Mental Retardation: Mental retardation, otherwise known as an intellectual disability or MR/ID, happens when a child’s brain does not develop as it should. There are programs available to help families with intellectually disabled children. One such program is the Child Disability Tax Credit that is offered in Canada.
Multiple Sclerosis (MS): Multiple sclerosis, known as MS, is a disease that targets the central nervous system. More than 2.3 million people worldwide are likely affected by MS. Learn more about Disability Tax Credit eligibility if you or your loved one has been diagnosed with this disease.
Muscular Dystrophy: Muscular dystrophy (MD) is the name given to a group of muscle diseases that weaken the voluntary muscles. Muscular dystrophy can appear at any time of life, but often manifests itself in early childhood. A Disability Tax Credit can help ease the financial burden faced by ones suffering from this disease.

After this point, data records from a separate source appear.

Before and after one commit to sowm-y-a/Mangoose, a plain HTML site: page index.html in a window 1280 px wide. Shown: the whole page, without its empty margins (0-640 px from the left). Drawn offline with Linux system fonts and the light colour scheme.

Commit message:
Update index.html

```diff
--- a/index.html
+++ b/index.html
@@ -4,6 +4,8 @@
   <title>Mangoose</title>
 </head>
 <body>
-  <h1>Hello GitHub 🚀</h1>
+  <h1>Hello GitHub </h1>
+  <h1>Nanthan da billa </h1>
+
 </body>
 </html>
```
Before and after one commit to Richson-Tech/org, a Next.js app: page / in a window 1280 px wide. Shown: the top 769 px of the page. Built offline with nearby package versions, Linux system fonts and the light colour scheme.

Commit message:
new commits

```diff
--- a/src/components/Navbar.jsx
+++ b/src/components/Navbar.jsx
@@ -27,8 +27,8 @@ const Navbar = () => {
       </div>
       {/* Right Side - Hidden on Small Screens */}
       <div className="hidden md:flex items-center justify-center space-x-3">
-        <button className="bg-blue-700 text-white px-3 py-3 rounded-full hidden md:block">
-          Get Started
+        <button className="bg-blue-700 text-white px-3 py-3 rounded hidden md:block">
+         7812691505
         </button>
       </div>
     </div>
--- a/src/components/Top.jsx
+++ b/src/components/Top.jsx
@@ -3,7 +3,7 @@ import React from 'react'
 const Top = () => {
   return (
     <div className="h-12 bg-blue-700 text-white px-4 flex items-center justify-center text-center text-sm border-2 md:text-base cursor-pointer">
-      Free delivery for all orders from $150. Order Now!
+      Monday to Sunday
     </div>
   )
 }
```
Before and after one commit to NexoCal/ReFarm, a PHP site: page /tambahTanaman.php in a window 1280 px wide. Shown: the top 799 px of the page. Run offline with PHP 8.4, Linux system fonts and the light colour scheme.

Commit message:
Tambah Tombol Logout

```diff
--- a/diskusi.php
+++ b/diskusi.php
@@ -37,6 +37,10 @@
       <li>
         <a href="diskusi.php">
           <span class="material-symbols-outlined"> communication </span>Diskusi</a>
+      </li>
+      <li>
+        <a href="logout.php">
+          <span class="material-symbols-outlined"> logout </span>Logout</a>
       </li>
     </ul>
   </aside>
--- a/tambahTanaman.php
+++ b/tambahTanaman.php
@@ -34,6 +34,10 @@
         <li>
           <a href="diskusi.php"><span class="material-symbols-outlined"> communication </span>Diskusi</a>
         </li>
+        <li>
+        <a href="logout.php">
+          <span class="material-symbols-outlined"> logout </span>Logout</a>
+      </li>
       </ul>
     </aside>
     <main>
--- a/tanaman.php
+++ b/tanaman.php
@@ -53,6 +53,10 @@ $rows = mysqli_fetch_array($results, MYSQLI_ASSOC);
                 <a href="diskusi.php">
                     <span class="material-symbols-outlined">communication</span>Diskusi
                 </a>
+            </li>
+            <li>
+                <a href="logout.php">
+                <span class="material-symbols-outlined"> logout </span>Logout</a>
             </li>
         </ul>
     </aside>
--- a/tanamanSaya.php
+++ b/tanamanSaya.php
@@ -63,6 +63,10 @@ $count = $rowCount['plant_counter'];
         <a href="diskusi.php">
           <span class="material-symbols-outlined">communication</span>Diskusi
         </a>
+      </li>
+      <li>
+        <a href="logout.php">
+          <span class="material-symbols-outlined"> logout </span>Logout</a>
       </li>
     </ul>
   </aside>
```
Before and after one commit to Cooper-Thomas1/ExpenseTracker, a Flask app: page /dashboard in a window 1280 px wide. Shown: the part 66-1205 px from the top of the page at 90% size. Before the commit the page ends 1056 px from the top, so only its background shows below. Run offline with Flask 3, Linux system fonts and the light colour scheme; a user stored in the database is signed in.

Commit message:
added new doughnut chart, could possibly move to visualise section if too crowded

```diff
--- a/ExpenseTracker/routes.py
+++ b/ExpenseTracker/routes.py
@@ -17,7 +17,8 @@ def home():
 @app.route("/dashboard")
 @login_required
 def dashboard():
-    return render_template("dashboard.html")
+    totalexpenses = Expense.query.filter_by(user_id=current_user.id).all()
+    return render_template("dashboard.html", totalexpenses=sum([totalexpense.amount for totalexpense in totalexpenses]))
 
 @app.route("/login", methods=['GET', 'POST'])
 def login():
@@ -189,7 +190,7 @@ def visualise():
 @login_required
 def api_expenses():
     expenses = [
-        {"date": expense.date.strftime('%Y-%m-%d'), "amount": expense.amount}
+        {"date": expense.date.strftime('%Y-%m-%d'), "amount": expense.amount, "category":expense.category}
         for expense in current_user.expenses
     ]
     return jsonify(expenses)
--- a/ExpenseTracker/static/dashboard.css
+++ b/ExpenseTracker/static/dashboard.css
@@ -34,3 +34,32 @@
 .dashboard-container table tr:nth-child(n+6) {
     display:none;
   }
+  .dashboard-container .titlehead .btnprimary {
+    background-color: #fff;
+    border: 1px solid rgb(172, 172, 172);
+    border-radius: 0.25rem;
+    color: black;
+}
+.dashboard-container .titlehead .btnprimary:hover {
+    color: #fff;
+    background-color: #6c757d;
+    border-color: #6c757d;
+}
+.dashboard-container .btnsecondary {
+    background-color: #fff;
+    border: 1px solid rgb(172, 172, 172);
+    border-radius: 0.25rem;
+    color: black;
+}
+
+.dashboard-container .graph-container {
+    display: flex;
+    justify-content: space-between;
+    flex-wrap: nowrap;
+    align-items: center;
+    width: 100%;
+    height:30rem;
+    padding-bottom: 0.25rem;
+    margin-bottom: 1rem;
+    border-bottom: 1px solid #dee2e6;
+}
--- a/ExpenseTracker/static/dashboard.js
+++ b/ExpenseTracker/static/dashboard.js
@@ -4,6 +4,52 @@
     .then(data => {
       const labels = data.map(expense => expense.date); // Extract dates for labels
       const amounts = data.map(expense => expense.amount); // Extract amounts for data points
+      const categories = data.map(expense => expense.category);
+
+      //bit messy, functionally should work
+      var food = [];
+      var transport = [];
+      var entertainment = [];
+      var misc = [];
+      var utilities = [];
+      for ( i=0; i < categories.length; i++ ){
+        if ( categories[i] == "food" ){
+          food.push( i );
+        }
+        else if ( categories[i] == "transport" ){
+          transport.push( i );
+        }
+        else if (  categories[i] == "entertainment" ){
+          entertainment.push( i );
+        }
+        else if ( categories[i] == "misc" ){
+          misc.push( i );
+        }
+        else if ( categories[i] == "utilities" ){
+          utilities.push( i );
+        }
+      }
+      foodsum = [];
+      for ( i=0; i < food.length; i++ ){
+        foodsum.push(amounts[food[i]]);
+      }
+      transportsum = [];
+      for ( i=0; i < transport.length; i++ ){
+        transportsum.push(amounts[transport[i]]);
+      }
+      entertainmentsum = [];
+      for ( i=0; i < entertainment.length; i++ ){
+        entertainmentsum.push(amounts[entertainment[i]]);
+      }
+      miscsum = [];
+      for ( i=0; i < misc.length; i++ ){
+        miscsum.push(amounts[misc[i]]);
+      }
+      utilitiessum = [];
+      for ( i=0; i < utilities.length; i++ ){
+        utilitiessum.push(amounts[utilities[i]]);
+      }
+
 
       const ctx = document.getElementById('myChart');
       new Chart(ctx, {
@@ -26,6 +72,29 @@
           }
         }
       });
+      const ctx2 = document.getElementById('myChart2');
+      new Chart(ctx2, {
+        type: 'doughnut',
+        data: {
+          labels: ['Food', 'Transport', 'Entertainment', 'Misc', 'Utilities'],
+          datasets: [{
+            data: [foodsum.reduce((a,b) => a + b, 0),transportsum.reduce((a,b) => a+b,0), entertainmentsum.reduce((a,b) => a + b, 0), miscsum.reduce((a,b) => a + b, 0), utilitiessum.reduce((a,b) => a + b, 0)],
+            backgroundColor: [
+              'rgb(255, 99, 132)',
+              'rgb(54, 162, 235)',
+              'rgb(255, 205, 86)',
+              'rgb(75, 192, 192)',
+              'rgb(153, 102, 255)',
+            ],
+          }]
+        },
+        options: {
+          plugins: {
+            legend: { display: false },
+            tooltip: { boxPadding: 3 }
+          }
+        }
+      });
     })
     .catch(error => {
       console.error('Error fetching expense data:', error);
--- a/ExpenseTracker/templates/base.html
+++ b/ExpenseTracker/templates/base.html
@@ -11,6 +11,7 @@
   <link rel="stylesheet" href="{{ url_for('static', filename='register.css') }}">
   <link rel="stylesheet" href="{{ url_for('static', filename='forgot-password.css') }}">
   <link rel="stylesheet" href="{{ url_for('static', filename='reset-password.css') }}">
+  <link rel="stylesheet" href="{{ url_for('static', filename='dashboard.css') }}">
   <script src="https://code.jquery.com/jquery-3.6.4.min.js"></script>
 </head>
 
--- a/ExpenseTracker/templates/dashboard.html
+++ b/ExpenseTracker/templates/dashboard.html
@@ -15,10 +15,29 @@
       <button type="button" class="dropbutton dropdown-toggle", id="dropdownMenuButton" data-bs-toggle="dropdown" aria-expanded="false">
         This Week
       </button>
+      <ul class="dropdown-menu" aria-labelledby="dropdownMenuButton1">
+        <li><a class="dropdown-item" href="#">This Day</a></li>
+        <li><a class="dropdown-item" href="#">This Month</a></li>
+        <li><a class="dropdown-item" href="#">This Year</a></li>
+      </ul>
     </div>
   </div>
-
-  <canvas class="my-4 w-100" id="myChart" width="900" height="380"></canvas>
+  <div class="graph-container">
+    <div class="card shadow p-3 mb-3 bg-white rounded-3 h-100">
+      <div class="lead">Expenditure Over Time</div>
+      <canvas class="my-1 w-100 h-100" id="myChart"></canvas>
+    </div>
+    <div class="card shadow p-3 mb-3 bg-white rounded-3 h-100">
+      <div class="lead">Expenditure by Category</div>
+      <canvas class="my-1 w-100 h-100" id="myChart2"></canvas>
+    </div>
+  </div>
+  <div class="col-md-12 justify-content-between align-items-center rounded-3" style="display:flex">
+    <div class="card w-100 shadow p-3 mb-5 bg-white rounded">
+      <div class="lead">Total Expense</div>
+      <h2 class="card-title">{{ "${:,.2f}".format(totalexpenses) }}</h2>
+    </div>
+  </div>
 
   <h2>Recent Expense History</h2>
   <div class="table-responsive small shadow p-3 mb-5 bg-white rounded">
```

Osteoarthritis: Osteoarthritis (also called OA, degenerative joint disease or osteoarthritis) is the most common form of arthritis and a leading cause of chronic disability in Canada and many other countries. While there is no working cure at this time, a Disability Tax Credit can definitely help reduce some financial burden for those diagnosed with Osteoarthritis.
Parkinson’s Disease: Nearly 100,000 Canadians suffer from Parkinson’s disease, which is a progressive neurodegenerative condition that can rob a person of the ability to lead a normal, productive life. Learn more about Disability Tax Credit eligibility if you or your loved one have been diagnosed with this disease.
Sensory Processing Disorder: Sensory integration disorder, which is also known as sensory processing disorder or SPD, is a condition in which the brain is unable to properly take in information from the senses and create an appropriate response. Make sure to look into your eligibility to receive assistance through Canada’s Disability Tax Credit program.
Speech Disability: A disability such as speech disability works to keep a person from being able to accurately articulate thoughts in a verbal fashion, from being able to speak clearly or concisely, or from being able to form full sentences without trouble. Find out more about your eligibility for Disability Tax Credit.
Spinal Cord Injury: According to studies, there are more than 1,500 Canadians that suffer a spinal cord injury per year. A spinal cord injury can result in marked restrictions of physical movement which could lead you to get approved for Disability Tax Credit. Find out more about the help available and eligibility for Disability Tax Credit.
Spinal Stenosis: Spinal stenosis is a common affliction that causes back and leg pain, usually in men and women over 50 years of age. This pain can interfere with day-to-day tasks and make certain types of work impossible which can qualify you to claim Disability Tax Credit.
Tendinitis: Tendinitis occurs when the tendon (a connective tissue that attaches the end of the muscle to the bone) becomes inflamed due to injury or repetitive overuse. This can lead to problems performing day to day living tasks. If you have been diagnosed with tendinitis, you could be eligible for Disability Tax Credit.
Ulcerative Colitis: Ulcerative colitis is a chronic disease that fall into the category of inflammatory bowel disease or IBD. Colitis creates irritation and swelling in the large intestine & painful sores known commonly as ulcers also develop on the sensitive lining of the colon and can be very painful. Canadians suffering from this condition can absolutely be eligible for disability tax credit and receive substantial refunds from the government.